Instead of being healed by the passage of time, Sol has begun to live a life of quiet solitude, one in which he looks at the world through embittered eyes and can only loathe the people with whom he comes in contact. It doesn’t help that his pawn shop is in a rough part of town or that he comes in contact with a steady stream of thieves, drug users, and prostitutes. In fact, one of the film’s running themes is that this area of New York has rather striking similarities with the ghettos that those deemed undesirable by the Nazis were forced to live in. In one particularly shocking scene, Sol walks past a crowd of young men beating another man senseless, and from the look of his face and the complete indifference of several passersby, this is an everyday occurrence.
For much of the first half of the film, Sol is an enigma. We watch as customer after customer tries to engage him in conversation only to be met with cold statements regarding the amount he is willing to give them for whatever objects it is that they are hawking. His standard price seems to be two dollars. This part of the film resembles a stage play, with characters entering and delivering monologues for the camera before exiting. It seems only natural then that Sol will eventually deliver one of these, yet when he does, it feels forced, as if it had been heavily rehearsed and simply regurgitated on cue.
It doesn’t help the film that Sol delivers the speech to a character that up until that point in the film has seemed as if he belongs on a theatrical stage instead of the silver screen. That character, Sol’s assistant in the pawn shop, Jesus Ortiz (Jamie Sanchez), speaks and moves in a way that seems choreographed rather than spontaneous. It comes across as unnatural on the screen. Also unfortunate is the fact that the film foreshadows this character’s arc in an early scene with his mother. In the scene, she implores him to stay out of trouble, and whenever a mother has to do that, it isn’t hard to guess that he’ll eventually disregard her pleas. I found myself less interested in this character, and as the film progresses, nothing that he does can truly be called surprising.

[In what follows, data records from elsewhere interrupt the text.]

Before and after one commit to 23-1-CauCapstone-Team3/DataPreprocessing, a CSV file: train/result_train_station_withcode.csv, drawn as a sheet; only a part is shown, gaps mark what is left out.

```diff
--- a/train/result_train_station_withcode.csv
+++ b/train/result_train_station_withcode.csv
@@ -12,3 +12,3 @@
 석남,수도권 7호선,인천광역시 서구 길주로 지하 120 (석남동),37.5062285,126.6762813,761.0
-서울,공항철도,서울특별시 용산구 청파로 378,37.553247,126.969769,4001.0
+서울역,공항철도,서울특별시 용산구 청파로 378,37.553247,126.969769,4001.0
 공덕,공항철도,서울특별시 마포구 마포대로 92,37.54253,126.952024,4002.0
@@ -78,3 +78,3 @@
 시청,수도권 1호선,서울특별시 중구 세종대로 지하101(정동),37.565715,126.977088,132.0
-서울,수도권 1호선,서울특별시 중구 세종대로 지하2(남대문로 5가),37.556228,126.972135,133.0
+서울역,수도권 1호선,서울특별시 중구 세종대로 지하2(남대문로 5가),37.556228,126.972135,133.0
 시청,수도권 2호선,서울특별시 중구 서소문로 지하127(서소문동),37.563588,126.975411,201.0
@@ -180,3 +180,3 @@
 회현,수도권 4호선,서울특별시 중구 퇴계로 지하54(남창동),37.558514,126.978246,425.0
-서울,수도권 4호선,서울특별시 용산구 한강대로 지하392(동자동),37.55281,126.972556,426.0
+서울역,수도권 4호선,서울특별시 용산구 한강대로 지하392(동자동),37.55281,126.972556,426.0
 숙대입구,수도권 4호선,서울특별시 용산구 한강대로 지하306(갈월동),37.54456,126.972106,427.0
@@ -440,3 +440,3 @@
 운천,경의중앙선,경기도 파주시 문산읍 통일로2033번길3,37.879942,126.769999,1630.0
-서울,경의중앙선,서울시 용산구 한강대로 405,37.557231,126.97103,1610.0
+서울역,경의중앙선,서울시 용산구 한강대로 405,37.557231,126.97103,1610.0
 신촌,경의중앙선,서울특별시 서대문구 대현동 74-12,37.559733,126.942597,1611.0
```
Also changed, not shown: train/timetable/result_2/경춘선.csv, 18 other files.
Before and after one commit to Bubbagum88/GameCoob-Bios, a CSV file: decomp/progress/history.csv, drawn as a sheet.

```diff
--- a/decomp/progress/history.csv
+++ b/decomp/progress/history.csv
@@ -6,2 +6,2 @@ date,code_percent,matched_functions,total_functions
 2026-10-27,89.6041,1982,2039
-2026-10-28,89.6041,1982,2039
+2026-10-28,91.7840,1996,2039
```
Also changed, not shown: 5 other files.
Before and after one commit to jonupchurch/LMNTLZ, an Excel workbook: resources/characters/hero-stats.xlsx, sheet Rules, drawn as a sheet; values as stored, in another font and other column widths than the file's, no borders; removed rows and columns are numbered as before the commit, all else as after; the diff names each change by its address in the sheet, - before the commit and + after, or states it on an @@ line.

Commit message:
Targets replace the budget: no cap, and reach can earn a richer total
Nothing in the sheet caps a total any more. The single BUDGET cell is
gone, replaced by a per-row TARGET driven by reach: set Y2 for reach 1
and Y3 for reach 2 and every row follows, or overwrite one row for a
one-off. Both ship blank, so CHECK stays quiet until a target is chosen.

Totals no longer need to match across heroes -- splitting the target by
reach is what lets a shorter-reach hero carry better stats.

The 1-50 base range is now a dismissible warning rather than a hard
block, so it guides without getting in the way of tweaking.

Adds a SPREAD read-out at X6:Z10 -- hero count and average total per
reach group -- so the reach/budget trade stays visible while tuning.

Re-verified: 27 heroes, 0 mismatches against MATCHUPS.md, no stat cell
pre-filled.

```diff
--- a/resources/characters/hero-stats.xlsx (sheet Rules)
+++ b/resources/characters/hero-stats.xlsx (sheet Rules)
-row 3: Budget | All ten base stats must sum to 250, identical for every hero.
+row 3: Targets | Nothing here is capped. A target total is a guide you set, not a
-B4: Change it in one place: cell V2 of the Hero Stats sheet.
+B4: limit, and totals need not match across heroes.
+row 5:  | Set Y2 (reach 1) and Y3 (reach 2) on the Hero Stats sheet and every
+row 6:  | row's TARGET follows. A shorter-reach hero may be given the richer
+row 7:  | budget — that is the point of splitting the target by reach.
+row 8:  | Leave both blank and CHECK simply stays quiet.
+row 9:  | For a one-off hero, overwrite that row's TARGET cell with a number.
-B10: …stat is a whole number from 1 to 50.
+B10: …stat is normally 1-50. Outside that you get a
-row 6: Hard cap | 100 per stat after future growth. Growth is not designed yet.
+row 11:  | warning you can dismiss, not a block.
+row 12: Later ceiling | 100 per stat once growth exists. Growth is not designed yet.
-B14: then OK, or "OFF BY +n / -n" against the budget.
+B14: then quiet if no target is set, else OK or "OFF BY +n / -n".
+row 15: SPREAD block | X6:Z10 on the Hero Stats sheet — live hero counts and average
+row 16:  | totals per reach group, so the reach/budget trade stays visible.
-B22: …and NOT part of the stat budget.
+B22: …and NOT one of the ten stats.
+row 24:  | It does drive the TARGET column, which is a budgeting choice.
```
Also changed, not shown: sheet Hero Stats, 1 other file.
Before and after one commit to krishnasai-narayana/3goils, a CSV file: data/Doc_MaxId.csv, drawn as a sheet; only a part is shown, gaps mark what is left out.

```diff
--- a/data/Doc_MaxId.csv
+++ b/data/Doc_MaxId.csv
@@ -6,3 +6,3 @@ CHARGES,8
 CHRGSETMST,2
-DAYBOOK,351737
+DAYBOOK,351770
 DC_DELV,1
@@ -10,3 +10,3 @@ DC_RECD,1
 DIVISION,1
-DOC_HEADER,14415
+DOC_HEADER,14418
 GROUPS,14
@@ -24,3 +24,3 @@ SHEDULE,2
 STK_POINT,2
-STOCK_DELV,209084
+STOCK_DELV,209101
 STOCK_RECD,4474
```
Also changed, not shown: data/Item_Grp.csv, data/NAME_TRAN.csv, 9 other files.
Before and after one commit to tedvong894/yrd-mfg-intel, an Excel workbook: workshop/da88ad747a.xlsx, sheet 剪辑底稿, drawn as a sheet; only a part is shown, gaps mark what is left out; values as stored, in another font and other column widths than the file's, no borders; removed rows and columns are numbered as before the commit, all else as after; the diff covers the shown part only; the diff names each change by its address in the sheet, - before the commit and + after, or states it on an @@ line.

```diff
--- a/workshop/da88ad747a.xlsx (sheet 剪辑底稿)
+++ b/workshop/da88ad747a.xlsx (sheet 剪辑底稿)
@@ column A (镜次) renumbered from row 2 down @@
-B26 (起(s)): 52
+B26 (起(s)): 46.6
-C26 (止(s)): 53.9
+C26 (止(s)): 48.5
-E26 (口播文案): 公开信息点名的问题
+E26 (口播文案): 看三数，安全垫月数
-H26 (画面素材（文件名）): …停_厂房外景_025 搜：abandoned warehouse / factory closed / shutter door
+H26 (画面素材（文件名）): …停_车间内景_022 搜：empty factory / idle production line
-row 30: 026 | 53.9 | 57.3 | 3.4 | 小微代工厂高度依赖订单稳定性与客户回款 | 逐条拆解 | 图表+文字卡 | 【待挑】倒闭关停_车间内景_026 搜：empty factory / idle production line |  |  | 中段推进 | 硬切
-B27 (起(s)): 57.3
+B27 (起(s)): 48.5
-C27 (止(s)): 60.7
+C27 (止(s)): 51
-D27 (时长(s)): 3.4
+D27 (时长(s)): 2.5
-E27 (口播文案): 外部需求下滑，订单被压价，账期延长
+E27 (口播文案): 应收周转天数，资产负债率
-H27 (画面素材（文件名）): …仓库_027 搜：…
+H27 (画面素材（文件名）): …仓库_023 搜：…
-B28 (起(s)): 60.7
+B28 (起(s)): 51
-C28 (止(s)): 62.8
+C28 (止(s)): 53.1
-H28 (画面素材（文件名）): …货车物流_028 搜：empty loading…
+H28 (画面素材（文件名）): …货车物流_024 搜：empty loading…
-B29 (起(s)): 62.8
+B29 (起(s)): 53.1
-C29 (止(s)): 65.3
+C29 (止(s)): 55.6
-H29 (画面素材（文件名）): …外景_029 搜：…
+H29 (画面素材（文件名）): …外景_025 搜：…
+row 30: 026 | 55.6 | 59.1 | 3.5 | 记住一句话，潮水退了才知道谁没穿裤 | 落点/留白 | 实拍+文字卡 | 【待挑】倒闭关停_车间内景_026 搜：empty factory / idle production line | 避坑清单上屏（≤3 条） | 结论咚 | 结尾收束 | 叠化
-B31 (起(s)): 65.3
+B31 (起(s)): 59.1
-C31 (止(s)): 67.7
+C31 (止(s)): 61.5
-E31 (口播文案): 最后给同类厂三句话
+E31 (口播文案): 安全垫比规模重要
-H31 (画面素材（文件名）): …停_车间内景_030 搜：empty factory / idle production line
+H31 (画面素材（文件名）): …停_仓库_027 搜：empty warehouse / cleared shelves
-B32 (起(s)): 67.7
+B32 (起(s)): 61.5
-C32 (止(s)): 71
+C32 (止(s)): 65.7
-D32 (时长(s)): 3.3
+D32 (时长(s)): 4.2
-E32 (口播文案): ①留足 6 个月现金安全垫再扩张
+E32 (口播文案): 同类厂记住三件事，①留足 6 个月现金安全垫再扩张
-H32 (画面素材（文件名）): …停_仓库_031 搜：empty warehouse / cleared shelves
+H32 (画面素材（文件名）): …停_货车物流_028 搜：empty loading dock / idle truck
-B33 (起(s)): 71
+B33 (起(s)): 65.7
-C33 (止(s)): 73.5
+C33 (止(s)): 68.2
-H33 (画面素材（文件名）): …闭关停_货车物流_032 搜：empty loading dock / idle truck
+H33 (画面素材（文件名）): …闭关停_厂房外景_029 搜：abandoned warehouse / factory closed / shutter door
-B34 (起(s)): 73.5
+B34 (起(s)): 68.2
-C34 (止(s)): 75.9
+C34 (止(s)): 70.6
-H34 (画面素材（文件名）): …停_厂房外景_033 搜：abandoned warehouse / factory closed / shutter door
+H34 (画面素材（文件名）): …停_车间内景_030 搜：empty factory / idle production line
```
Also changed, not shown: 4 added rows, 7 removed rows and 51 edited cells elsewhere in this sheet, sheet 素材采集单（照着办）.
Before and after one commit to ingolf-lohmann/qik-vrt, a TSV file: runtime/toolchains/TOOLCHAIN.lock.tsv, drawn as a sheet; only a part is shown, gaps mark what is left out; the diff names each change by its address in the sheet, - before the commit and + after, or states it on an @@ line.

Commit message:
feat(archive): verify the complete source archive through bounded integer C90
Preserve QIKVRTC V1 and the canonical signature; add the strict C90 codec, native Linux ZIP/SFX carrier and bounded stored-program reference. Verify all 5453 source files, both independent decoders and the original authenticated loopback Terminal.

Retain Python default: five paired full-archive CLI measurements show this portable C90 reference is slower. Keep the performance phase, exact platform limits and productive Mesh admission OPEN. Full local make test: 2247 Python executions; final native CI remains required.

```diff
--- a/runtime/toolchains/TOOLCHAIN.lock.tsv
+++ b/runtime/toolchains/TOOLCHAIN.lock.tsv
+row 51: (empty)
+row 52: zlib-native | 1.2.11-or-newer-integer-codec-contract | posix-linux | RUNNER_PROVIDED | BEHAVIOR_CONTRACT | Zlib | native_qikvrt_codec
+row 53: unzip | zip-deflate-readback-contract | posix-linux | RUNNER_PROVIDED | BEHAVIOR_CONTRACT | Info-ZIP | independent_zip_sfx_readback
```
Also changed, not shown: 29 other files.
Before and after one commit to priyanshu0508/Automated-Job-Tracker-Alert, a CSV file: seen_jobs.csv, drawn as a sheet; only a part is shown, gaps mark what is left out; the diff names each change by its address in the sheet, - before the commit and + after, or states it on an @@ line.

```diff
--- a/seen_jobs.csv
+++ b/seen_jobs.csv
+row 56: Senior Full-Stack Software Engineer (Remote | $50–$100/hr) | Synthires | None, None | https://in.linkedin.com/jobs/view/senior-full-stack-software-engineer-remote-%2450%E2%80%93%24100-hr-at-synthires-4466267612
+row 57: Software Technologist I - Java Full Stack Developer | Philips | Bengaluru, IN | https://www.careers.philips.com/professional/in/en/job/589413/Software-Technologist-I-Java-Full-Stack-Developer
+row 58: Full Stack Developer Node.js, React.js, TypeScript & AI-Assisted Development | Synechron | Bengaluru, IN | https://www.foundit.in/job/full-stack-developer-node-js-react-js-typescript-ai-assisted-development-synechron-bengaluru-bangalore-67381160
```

The film is much stronger when it focuses on Sol’s struggles to remain cut off from society and unemotional. Here is a man who has seen things that no one should ever have had to see and experienced more tragedy than most people will in their lifetime. He and real people like him deserved peace and a chance to emotionally recover as much as they could when the war ended; sadly, what greeted many people like Sol was far from Utopia.
There are glimmers of hope in the film. Geraldine Fitzgerald is wonderful as Marilyn Birchfield, a neighborhood social worker who sees that Sol is in pain and tries unsuccessfully to connect with him, and Marketa Kimbrell is equally exceptional as Tessie, the widow of a friend who never made it back from the camps. However, the film belongs to Steiger, and whenever he is on screen, it is impossible to look away. He stares blankly at the camera, giving off an aura of indifference, all the while conveying with his eyes that there is so much bubbling under the surface, and as it begins to rise, his face and body begin to convey the full horror of what he has experienced. It is quite a performance, and it is easy to see why he was nominated for Best Actor for his performance in the film.
As the film progressed, I found myself deeply moved by Sol’s story, yet I also found myself frustrated that Otese’s role in the story, as with those of several of the other supporting characters, seemed so conventional and predictable. It does not render the film unwatchable, yet it did lessen my appreciation for it. Helping the film greatly is Quincy Jones’s pulsating and chaotic score, which fully captures Sol’s conflicted feelings and emotional unraveling. The heart of the film is, of course, Sol, and when the film focuses on him, it is incredibly moving. In Sol, we see not only examples of the horror that many people experienced during the war, but also the aftermath of it, when what should have been much easier times turned out to be anything but. These truly were times that tried men’s souls, and for the most part, The Pawnbroker succeeds in presenting this. (on DVD and Blu-ray)
3 and a half stars